It highlights that many of the current fashionable assumptions about waste management are not only fallacious, but counter productive. Also, it’s free.

I guess that takes it out of contention for consideration at least two counts.

How about a deposit on all take-away food containers? Slapping $1 deposit on McDonalds wrappers alone should reduce our waste and our litter by 90%.

Will they provide adequate resourcing [the the NoWaste branch] this time around? And what will they do with all that recyclable waste? For a while there, paper and cardboard from the yellow bins were going straight to landfill because the recycled paper market collapsed. I’d be interested to hear where that is up to now.

pink little birdie3:29 pm 08 Dec 10

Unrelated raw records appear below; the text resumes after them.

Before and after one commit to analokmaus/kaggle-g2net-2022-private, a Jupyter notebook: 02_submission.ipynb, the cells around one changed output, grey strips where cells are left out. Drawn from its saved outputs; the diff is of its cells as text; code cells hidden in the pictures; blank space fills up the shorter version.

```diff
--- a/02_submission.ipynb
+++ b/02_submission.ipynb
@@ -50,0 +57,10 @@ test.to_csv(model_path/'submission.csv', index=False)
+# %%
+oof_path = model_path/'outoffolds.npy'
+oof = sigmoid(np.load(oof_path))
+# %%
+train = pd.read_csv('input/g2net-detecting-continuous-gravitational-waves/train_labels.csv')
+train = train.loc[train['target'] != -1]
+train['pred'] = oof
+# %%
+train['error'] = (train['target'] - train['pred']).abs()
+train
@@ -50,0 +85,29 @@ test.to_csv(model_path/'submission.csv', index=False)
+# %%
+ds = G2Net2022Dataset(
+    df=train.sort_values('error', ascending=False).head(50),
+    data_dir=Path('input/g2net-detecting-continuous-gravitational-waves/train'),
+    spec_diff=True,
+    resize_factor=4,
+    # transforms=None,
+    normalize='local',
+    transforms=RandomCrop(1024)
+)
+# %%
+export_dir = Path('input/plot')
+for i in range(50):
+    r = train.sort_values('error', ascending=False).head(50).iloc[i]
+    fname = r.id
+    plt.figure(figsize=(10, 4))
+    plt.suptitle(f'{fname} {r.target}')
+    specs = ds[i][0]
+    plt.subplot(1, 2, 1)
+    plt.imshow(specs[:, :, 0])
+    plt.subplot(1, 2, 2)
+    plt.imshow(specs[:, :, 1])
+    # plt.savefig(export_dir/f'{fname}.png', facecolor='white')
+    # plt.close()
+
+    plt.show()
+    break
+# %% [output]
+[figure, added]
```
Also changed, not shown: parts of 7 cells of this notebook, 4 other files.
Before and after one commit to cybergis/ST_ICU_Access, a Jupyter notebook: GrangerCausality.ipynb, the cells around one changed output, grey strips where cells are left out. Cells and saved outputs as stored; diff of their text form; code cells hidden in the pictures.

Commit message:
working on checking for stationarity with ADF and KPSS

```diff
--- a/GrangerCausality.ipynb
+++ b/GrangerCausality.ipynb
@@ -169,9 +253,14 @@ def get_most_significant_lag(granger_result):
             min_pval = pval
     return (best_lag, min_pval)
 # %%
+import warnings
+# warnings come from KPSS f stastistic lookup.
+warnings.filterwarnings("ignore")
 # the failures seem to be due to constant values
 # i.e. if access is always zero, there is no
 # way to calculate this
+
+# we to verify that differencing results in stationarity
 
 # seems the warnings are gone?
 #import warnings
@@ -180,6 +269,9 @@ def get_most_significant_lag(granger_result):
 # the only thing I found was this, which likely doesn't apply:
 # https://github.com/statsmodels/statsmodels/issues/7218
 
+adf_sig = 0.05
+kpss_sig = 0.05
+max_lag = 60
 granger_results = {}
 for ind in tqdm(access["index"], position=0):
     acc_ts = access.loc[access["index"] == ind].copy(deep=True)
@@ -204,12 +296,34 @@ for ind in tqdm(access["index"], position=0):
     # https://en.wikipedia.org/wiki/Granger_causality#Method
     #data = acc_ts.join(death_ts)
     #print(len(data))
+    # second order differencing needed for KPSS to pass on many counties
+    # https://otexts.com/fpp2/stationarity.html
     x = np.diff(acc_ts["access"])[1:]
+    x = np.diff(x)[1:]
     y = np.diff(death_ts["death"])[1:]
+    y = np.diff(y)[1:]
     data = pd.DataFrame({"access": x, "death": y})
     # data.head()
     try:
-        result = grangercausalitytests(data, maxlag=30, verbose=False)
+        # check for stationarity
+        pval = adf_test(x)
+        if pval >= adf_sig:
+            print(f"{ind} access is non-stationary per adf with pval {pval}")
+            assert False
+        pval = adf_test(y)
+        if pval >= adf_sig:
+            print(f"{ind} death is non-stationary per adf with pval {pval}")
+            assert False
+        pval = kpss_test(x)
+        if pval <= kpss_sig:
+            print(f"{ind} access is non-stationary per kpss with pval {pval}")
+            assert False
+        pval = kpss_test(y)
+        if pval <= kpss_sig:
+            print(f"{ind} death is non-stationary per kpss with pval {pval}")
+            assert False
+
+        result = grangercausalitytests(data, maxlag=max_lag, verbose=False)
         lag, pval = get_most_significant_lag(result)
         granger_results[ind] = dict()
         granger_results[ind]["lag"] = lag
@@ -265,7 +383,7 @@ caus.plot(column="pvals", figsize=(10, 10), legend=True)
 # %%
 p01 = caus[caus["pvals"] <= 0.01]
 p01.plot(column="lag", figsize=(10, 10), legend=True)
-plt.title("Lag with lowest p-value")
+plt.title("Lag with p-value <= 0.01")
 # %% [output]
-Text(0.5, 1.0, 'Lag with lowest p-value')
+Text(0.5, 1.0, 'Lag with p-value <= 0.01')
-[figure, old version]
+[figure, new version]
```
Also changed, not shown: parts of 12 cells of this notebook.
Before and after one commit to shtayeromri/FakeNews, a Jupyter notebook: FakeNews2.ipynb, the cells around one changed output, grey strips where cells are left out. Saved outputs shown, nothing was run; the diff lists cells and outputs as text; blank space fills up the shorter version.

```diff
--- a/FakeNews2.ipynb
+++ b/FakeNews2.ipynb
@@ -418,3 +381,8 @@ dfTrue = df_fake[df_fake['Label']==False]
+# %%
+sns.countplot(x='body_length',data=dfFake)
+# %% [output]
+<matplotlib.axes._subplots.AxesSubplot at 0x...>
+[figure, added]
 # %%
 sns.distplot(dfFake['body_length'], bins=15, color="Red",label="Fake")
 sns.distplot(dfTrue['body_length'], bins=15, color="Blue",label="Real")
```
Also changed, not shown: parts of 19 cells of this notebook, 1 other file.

wouldn’t it be more effective to collect recycling bins weekly rather than fortnightly.
or have a recovery plant where all rubbish goes to the one plant and they filter out the recyclables? (they do have these and it capures something like 65% of all rubbish as recyclables)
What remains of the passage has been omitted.